_The problem_.
This task calls for copying each line below that contains "states".

Collected data:

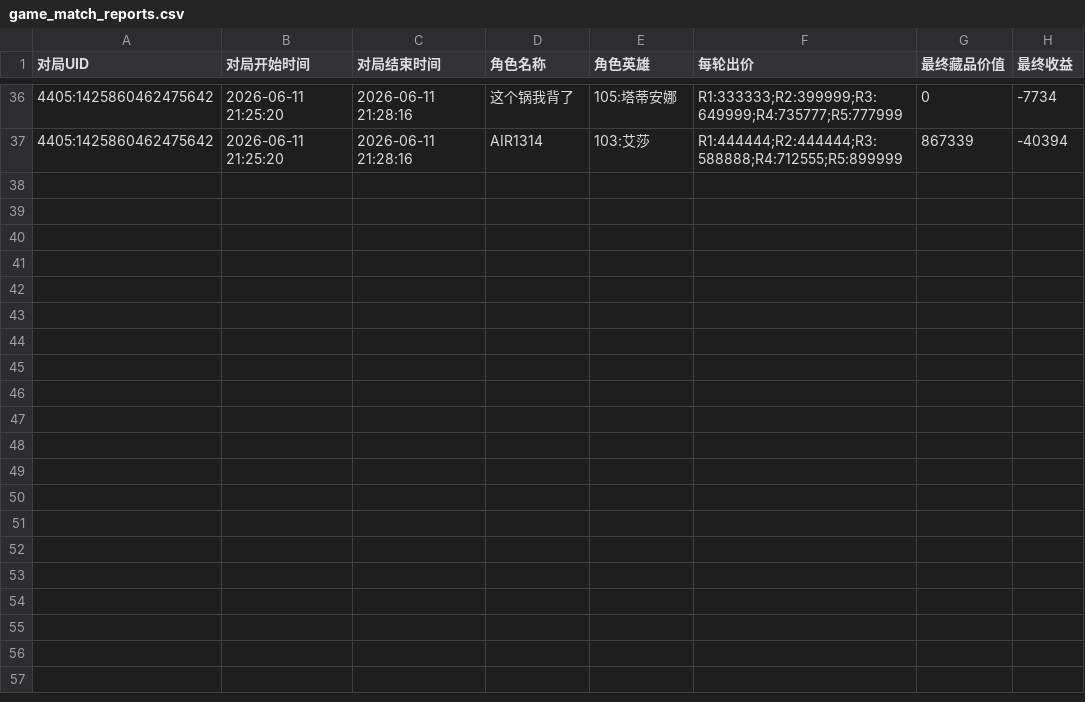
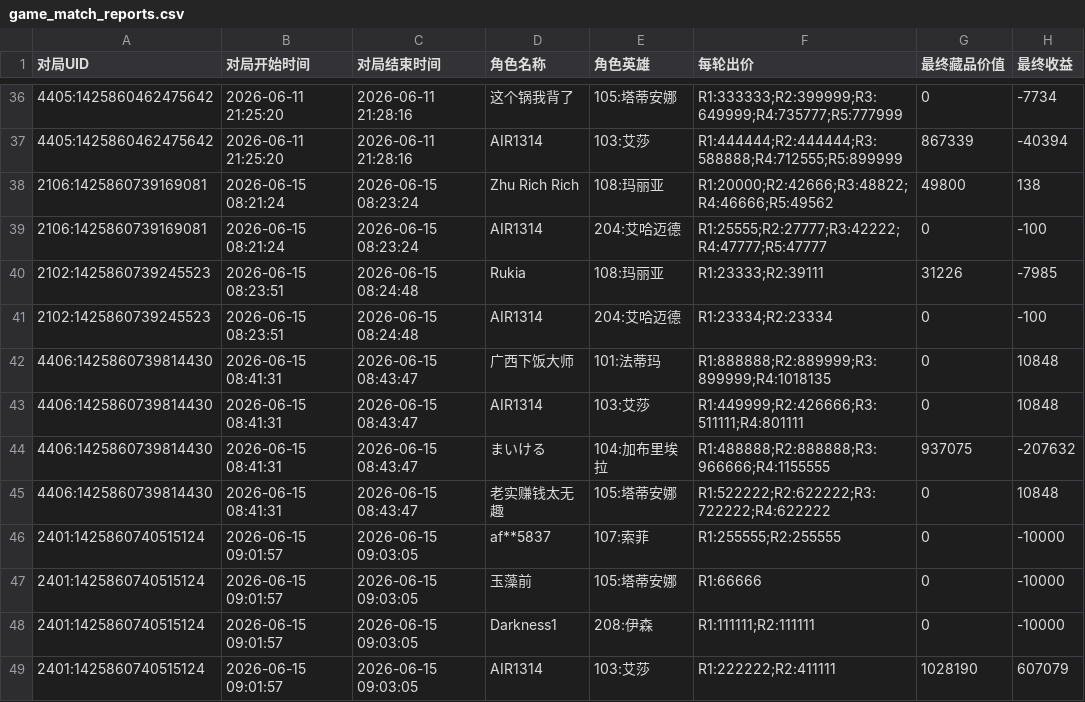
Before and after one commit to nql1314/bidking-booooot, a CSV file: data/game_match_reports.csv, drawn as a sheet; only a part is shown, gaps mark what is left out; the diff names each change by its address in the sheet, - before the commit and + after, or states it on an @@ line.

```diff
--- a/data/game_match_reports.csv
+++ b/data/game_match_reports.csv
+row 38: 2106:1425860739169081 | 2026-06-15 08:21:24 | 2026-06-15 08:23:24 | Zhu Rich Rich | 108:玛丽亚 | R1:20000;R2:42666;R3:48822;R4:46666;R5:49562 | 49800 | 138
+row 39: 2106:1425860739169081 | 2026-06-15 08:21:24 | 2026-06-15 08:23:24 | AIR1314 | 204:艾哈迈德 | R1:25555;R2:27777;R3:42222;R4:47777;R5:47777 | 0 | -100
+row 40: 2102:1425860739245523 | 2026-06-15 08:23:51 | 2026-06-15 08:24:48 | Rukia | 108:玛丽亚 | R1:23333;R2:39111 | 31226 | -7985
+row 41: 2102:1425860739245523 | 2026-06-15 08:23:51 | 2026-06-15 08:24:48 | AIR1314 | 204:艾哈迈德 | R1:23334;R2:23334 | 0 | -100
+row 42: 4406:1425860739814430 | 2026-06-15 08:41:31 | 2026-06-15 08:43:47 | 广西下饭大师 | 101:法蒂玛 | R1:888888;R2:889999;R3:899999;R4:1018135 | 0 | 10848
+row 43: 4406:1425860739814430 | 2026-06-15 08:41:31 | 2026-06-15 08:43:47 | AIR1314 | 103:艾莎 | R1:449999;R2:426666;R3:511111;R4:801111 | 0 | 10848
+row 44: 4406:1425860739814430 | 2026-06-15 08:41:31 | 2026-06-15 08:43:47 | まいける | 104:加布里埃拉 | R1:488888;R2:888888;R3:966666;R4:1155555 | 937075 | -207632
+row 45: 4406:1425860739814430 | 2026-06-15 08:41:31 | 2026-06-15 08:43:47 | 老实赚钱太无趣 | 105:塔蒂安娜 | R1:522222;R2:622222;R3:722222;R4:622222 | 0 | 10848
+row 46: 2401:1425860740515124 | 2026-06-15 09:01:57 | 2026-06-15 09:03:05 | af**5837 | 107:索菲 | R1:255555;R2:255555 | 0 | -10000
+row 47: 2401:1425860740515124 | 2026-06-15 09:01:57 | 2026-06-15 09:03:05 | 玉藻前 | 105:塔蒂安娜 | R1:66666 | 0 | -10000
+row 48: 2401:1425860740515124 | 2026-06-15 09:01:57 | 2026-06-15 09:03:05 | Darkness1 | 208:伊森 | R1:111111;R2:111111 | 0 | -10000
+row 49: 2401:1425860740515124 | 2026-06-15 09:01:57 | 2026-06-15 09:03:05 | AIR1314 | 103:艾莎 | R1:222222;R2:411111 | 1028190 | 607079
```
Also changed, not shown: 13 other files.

--

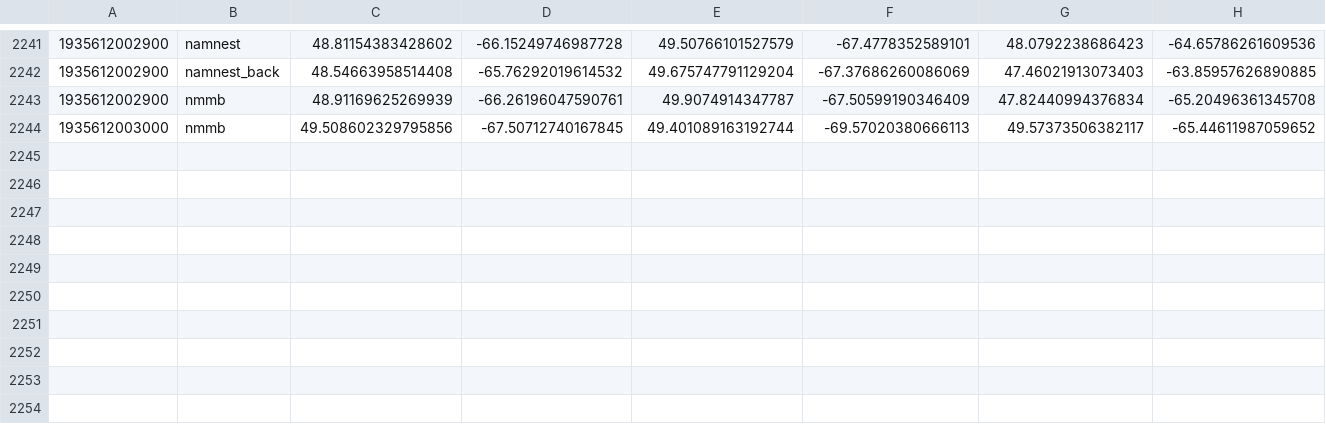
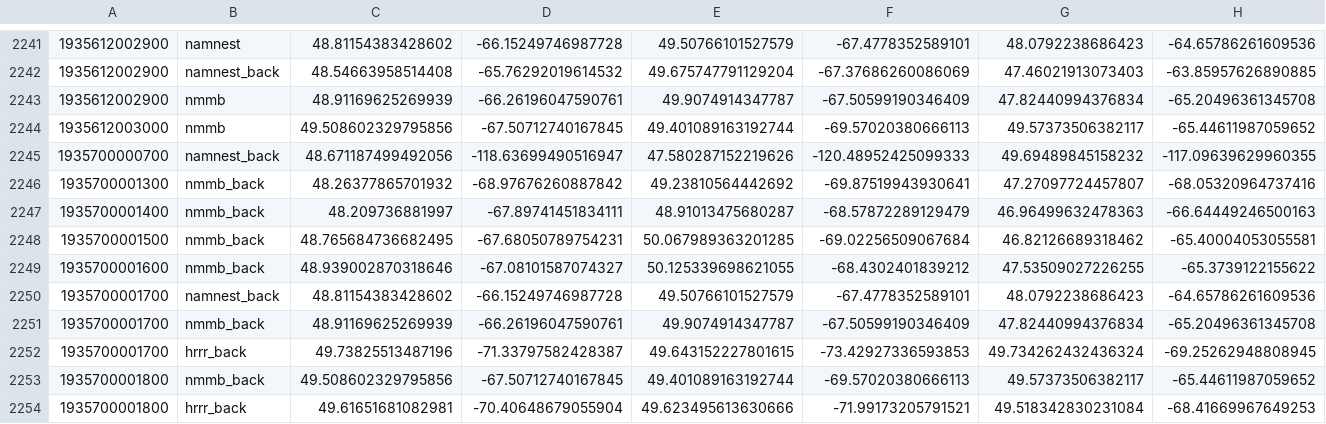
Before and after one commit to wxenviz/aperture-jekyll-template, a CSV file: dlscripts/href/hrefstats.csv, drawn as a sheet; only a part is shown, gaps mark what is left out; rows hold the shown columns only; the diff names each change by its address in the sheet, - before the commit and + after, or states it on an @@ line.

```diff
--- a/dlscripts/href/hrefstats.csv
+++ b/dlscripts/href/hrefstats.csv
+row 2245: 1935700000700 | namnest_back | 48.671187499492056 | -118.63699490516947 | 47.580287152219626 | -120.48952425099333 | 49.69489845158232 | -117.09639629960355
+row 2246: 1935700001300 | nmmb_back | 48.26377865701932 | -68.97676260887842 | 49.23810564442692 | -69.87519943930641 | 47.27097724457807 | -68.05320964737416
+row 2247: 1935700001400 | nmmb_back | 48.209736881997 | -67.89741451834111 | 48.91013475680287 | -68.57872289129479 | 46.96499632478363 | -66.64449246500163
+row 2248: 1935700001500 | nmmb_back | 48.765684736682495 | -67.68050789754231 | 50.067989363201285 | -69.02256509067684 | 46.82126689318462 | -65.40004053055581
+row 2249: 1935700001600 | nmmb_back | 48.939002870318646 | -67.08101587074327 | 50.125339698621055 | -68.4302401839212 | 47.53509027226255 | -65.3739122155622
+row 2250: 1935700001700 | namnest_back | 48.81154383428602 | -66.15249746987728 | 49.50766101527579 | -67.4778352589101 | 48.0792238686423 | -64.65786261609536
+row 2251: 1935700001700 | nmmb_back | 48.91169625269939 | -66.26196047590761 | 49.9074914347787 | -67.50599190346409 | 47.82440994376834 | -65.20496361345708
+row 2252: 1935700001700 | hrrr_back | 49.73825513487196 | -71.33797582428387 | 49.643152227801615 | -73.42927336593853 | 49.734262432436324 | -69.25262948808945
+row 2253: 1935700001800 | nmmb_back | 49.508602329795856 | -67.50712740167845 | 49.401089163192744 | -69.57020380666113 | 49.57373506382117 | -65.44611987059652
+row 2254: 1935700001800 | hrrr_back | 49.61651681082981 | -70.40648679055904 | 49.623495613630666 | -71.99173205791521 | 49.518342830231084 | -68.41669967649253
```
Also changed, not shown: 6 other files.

_Output below_.
Before and after one commit to nql1314/bidking-booooot, a CSV file: data/game_match_reports.csv, drawn as a sheet; only a part is shown, gaps mark what is left out; the diff names each change by its address in the sheet, - before the commit and + after, or states it on an @@ line.
Before and after one commit to wxenviz/aperture-jekyll-template, a CSV file: dlscripts/href/hrefstats.csv, drawn as a sheet; only a part is shown, gaps mark what is left out; rows hold the shown columns only; the diff names each change by its address in the sheet, - before the commit and + after, or states it on an @@ line.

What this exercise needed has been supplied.